If you are a mom, whether you had a baby recently or years ago, restrengthening your body is critical. Your body is not the same postbaby as it was. This applies to everyone, even if you worked out your entire pregnancy, once you have a baby your body is changed.
Pregnancy does more than just stretch out our abdominal muscles and give us a stretch mark or two (or hundred). Our breathing system changes, our posture changes, the way we transfer load in our body changes, and our muscles weaken (pregnancy sounds so glamorous, right!?).
Basically we develop lots of bad habits. These habits affect the way we move and carry our body. During those 9 months these movement patterns become second nature, most of us don’t even realize that there has been any change at all. If we jump right back into fitness without addressing these changes we are setting ourselves up for problems. These problems may or may not manifest right away. Sometimes they can take years to show up.
Our society has wrongly ingrained the need to “bounce back” to your pre-pregnancy weight, and perpetuated the misconception that there is nothing you can do to address common “mommy” complaints like leaking, abdominal laxity, back pain, neck pain and more. Can we just let go of these ideas already? A new mom just had a major life event and the focus should be on taking care of herself and healing rather than fitting into her skinny jeans and losing the baby weight!

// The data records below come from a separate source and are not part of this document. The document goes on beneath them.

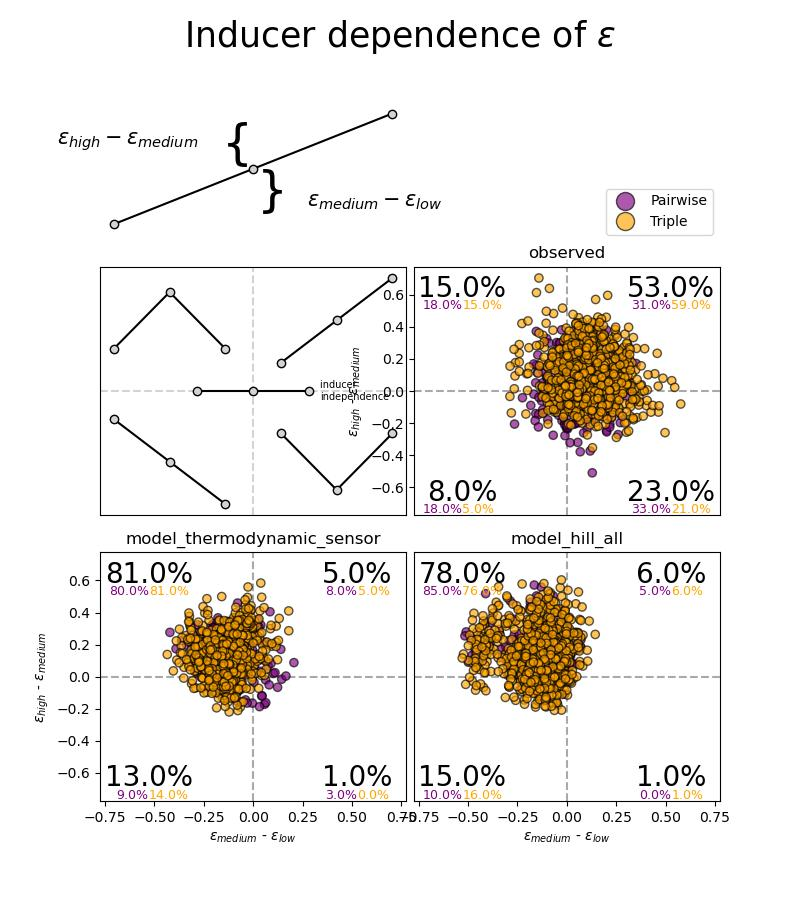
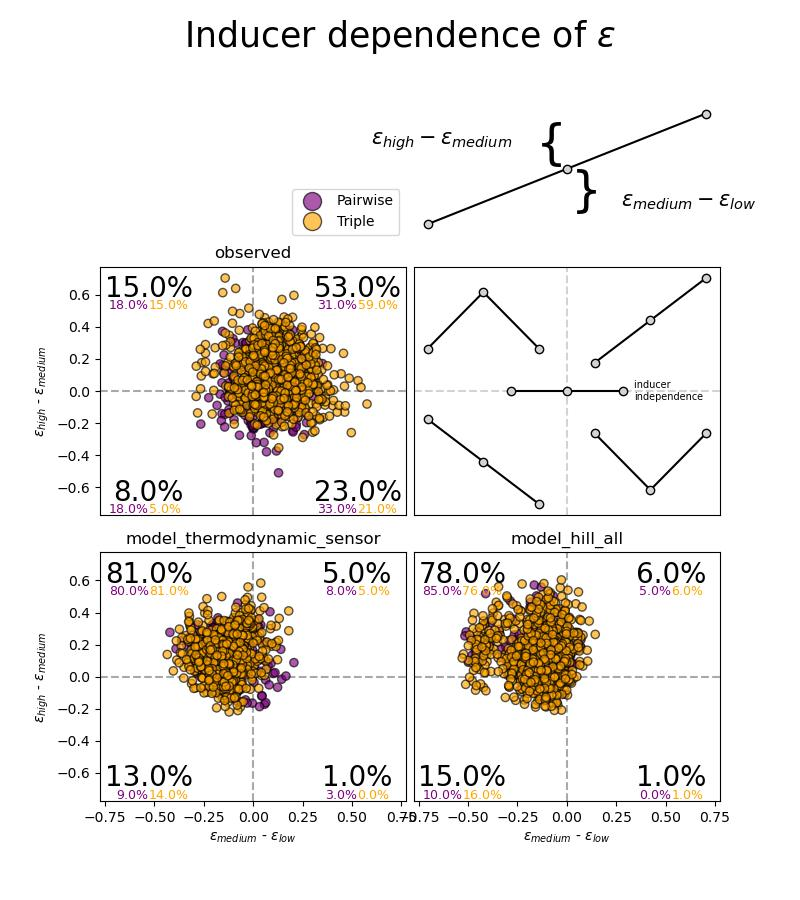
minor fix with indEp

diff --git a/code/Epistasis_inspect.py b/code/Epistasis_inspect.py
@@ -5,7 +5,7 @@ import matplotlib.pyplot as plt
 import matplotlib.patches as patches
 from matplotlib.lines import Line2D
 
-observed = Figures(model = 'model_hill_all',split_pt = False, model_col = 'green') #defined below
+observed = Figures(model = 'model_hill_all',split_pt = False, model_col = model_hill_all_col) #defined below
 
 indEps_observed = indComp(model1 = 'model_thermodynamic_sensor', model2 = "model_hill_all")
 
@@ -181,10 +181,11 @@ def indComp(model1:str='model_hill_all', model2:str = 'model_thermodynamic_senso
         return axis_lim
     
     #define figure for scatter plots to go onto
+    #%%
     fig = plt.figure(figsize=(8, 9))
-    ax_key1 = plt.subplot2grid(shape=(22, 14), loc=(0, 0), rowspan = 4, colspan=7)
-    ax_key2 = plt.subplot2grid(shape=(22, 14), loc=(5, 0), rowspan = 8, colspan = 7)
-    ax_obs = plt.subplot2grid(shape=(22, 14), loc=(5, 7), rowspan = 8, colspan = 7)
+    ax_key1 = plt.subplot2grid(shape=(22, 14), loc=(0, 7), rowspan = 4, colspan=7)
+    ax_key2 = plt.subplot2grid(shape=(22, 14), loc=(5, 7), rowspan = 8, colspan = 7)
+    ax_obs = plt.subplot2grid(shape=(22, 14), loc=(5, 0), rowspan = 8, colspan = 7)
     ax_1 = plt.subplot2grid(shape=(22, 14), loc=(14,0), rowspan = 8, colspan = 7)
     ax_2 = plt.subplot2grid(shape=(22,14), loc=(14, 7), rowspan = 8, colspan = 7)
 
@@ -243,12 +244,12 @@ def indComp(model1:str='model_hill_all', model2:str = 'model_thermodynamic_senso
 
     #plot a key for the inducer dependence plot
     x = np.array([1/6, 0.5, 5/6])
-    y_peak = np.array([0.3, 0.7, 0.3])
+    y_trough = np.array([0.7, 0.3, 0.7])
     y_up = np.array([0.2, 0.5, 0.8])
     def plot(ax, x,y):
         return ax.plot(x,y, marker= 'o', markerfacecolor= 'lightgray',c= 'k', linestyle='-')
-    plot(ax_key2, -1*x,y_peak)
-    plot(ax_key2, x, -1*y_peak)
+    plot(ax_key2,x,(-1)*y_trough)
+    plot(ax_key2, (-1)*x, y_trough)
     plot(ax_key2, x, y_up)
     plot(ax_key2, -1*x, -1*np.flip(y_up))
     plot(ax_key1, x, y_up)
@@ -261,6 +262,7 @@ def indComp(model1:str='model_hill_all', model2:str = 'model_thermodynamic_senso
     ax_key1.text(0.63, 0.32, '$\epsilon_{medium} - \epsilon_{low}$', verticalalignment='center', horizontalalignment='left', size = 15, c= 'k')
     ax_key2.text(0.4,0, 'inducer \nindependence', size = '7', verticalalignment = 'center')
     fig.suptitle('Inducer dependence of $\epsilon$', size = 25)
+    #%%
     fig.savefig(f"../results/indComp.jpg")
     return fig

Can I get an amen!? When we change the focus too healing, taking care of ourselves, and getting stronger, losing weight and toning back up will come as well.
So how should we approach exercise after baby?

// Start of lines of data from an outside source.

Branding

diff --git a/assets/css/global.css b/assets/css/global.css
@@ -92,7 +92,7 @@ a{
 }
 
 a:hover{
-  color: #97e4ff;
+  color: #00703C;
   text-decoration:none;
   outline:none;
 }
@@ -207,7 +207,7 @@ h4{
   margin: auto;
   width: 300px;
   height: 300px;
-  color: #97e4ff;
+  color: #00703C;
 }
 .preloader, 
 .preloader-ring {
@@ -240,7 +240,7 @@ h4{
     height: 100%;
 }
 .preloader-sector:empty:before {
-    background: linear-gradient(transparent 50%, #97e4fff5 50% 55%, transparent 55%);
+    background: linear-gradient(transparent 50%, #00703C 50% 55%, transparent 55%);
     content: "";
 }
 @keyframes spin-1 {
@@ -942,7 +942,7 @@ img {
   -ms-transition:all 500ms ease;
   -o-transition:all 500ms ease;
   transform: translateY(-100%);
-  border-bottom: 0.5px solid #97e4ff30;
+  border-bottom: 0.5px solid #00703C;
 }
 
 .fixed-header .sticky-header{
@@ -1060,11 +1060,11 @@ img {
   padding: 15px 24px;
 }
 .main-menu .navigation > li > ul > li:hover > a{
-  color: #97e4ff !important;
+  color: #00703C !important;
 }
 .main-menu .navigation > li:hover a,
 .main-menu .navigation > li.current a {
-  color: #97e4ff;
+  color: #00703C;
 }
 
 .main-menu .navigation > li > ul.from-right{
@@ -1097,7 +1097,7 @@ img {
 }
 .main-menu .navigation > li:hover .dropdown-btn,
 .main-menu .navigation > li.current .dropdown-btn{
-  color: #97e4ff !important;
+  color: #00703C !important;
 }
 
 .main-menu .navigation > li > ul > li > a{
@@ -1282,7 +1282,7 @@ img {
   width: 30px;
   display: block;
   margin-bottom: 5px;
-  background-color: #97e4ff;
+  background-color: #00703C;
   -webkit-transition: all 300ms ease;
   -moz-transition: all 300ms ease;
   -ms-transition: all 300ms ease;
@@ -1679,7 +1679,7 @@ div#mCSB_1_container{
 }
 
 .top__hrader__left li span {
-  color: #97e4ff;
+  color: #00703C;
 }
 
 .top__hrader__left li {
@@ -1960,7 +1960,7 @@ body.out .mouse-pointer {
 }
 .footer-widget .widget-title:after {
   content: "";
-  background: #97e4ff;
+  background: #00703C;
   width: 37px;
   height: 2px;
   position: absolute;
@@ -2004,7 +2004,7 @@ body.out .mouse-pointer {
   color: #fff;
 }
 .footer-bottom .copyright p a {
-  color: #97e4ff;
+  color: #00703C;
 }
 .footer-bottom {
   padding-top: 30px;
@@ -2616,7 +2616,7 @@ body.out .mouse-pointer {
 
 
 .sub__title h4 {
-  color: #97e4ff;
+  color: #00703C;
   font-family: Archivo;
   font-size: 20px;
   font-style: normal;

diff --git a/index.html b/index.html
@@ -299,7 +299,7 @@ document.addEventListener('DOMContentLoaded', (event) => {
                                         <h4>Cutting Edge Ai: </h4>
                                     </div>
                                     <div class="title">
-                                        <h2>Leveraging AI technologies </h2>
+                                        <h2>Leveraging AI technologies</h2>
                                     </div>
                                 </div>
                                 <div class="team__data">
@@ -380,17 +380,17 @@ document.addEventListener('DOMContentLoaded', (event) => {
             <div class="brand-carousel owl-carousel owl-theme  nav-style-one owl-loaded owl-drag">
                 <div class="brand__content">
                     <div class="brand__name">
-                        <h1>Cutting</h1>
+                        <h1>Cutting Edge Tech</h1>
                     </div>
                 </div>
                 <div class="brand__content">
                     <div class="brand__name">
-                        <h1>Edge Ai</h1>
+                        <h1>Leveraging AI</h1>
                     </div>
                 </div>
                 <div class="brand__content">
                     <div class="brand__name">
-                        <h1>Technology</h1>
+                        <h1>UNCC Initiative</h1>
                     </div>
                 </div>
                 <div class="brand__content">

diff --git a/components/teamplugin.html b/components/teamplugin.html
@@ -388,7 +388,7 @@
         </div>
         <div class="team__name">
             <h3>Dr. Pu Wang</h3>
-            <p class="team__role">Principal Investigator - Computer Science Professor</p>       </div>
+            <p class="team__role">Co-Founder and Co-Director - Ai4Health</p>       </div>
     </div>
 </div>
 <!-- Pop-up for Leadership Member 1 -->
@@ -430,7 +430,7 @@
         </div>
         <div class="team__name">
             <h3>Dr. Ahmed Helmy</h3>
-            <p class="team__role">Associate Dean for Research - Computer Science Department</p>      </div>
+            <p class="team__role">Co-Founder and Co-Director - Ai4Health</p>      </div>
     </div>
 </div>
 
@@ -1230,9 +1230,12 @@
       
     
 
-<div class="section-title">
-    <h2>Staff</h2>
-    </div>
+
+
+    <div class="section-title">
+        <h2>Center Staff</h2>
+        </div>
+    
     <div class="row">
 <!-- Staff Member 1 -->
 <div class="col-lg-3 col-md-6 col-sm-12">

First, we need to teach our body how to breathe correctly again. This sounds odd, we get it. In fact, if we would have read that in a pregnancy book, we would have just rolled our eyes and skipped right over. Before you get ready to do that, hear us out.
To put it simply our breathing system regulates much of how our body functions. It coordinates our core and pelvic floor muscles, how we manage pressure, can reduce our stress and anxiety, and promote healing. During pregnancy the growing baby takes up room and prevents our diaphragm (main breathing muscle) from dropping down during our inhale (which it should naturally do in coordination with the pelvic floor). Many women adopt a more shallow breathing pattern. Shallow breathing recruits other muscles to do a job they weren’t intended to do which sets off a chain reaction in the body. We need to learn how to breathe again postpartum. It will accelerate healing of our core and pelvic floor too!

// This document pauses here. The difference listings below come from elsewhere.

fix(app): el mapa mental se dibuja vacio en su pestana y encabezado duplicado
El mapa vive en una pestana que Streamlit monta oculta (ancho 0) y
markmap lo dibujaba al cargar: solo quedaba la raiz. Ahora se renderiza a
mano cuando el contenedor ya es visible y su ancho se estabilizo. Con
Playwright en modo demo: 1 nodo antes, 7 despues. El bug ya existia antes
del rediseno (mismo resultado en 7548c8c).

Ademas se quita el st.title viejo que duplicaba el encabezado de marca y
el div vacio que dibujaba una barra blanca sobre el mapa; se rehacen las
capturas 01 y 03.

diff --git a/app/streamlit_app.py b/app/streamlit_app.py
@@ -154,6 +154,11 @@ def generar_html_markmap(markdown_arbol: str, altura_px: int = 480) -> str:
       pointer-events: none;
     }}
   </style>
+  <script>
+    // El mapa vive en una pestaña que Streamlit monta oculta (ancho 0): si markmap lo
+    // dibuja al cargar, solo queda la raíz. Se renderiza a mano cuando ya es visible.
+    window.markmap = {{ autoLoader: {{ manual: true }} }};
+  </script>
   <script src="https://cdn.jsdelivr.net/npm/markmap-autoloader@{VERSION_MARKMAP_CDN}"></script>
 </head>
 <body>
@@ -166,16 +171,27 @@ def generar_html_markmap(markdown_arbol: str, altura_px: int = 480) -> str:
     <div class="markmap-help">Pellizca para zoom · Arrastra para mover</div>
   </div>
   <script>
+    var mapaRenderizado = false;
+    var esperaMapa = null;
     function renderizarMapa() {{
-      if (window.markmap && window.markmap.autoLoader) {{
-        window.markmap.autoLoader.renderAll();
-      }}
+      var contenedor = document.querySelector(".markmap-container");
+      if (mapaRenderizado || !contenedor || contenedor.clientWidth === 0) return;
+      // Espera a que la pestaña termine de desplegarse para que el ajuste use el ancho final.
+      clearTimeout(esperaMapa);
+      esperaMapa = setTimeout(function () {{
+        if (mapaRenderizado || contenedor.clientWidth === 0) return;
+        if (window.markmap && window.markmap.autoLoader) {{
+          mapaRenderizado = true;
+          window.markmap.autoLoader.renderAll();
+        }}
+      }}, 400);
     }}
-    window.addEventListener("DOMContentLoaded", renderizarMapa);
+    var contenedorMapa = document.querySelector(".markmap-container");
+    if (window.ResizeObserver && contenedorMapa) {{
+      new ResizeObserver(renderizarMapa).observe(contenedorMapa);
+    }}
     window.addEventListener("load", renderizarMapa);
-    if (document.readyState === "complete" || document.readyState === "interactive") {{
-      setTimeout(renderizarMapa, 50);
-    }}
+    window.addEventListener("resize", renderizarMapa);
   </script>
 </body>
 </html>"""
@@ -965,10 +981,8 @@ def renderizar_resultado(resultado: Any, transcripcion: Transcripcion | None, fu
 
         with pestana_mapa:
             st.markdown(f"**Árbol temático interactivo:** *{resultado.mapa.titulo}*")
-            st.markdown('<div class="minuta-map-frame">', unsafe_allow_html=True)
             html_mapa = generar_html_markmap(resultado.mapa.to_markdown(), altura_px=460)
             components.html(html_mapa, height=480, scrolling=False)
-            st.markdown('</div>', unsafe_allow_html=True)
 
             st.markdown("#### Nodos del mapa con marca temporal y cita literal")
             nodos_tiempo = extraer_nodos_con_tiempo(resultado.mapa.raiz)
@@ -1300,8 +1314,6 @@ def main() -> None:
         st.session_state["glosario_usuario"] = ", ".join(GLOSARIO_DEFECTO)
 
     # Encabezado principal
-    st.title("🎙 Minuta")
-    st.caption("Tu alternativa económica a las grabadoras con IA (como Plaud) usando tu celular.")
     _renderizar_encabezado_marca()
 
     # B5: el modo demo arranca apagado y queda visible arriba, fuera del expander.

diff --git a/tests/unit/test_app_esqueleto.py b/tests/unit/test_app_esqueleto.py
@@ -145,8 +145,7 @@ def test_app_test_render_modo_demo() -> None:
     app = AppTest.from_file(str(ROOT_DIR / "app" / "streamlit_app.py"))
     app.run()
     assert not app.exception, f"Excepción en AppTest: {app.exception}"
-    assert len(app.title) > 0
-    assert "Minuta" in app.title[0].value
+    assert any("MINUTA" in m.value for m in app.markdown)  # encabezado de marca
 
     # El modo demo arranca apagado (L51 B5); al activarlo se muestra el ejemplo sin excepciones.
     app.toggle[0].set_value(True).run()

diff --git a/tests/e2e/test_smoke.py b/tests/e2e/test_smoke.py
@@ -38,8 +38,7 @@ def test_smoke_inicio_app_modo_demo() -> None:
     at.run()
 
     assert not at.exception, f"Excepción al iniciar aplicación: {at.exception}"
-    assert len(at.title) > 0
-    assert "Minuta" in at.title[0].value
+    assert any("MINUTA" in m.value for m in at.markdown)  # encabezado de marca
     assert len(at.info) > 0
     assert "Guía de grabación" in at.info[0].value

Try these postpartum breathing exercises every new mom should be doing
Secondly, we need to correct our posture. Growing a baby for 9 months does a number on our posture. Then in one instant that baby is gone and our body has to compensate once again. The postpartum period, and let’s be honest, just being a mom in general, places our bodies in many unfavorable positions. It’s important to pay attention to these areas of tightness as they will also inhibit the way our body moves, setting off another negative chain reaction. As new moms we often round through our shoulders and find ourselves in a forward head posture. Tight hip flexors are also common in postpartum women as they likely were recruited to help stabilize the pelvis in pregnancy.
Try these stretches to help relieve these common postpartum complaints:
Finally we need to strengthen our body. Pregnancy causes our abdominal muscles to separate (known as diastasis recti), weakens our pelvic floor (yes even if you had a c-section), glutes and generally the entire body (again, so glamorous, right!?). For many women, it’s tempting to jump right back into their old fitness routine, however, your body just simply isn't’ ready for it. You need to start with the basics to avoid making problems worse.
Here are some of the best postpartum exercises to start out with
For example, traditional abdominal exercises like crunches and planks can actually make diastasis worse. Your body will generally find a way to do what is being asked of it. This is why it is so important to remember that you may be able to do an exercise that your body isn't ready for which may lead to more issues instead of the results you are looking for. Starting with basic moves will build a foundation. As you build your foundation, remember to keep challenging yourself and advancing. Progressive overload, as this is known, is the only way to keep getting stronger and avoid a plateau.
Our goal is for all moms to be able to do everything they love without any limitations. Having a baby does not mean that you are broken, it just means you need to spend some time healing, just like you would do after an injury. When, down the road, you can do burpees without the fear of leaking, and go for a run pain free, you will be glad you did!
Questions for us? We are always happy to help! Reach out to us at firstname.lastname@example.org.